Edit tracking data
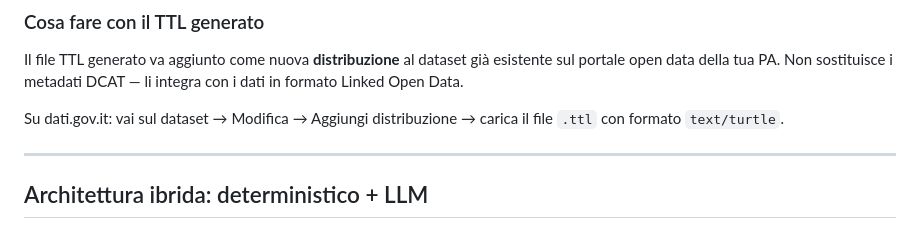
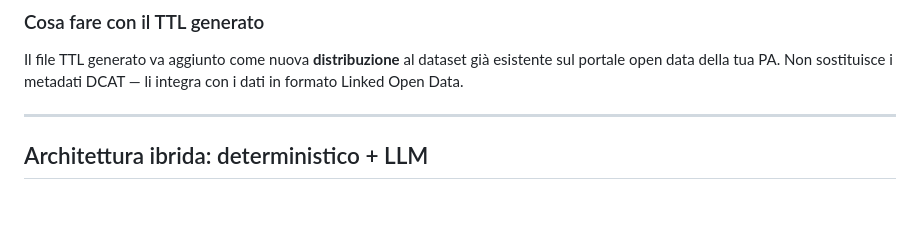
Before and after one commit to piersoft/CSV-to-RDF, a Markdown page: README.md, the part around the change. Rendered like a GitHub page; blank space fills up the shorter version.

```diff
--- a/README.md
+++ b/README.md
@@ -124,8 +124,6 @@ In presenza di warning o errori, considera di rigenerare con un modello più pot
 
 Il file TTL generato va aggiunto come nuova **distribuzione** al dataset già esistente sul portale open data della tua PA. Non sostituisce i metadati DCAT — li integra con i dati in formato Linked Open Data.
 
-Su dati.gov.it: vai sul dataset → Modifica → Aggiungi distribuzione → carica il file `.ttl` con formato `text/turtle`.
-
 ---
 
 ## Architettura ibrida: deterministico + LLM
```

• _TASK_:
Please copy every record above exactly, but leave the pictures out.

• _FINISHED TASK_:
Before and after one commit to piersoft/CSV-to-RDF, a Markdown page: README.md, the part around the change. Rendered like a GitHub page; blank space fills up the shorter version.

```diff
--- a/README.md
+++ b/README.md
@@ -124,8 +124,6 @@ In presenza di warning o errori, considera di rigenerare con un modello più pot
 
 Il file TTL generato va aggiunto come nuova **distribuzione** al dataset già esistente sul portale open data della tua PA. Non sostituisce i metadati DCAT — li integra con i dati in formato Linked Open Data.
 
-Su dati.gov.it: vai sul dataset → Modifica → Aggiungi distribuzione → carica il file `.ttl` con formato `text/turtle`.
-
 ---
 
 ## Architettura ibrida: deterministico + LLM
```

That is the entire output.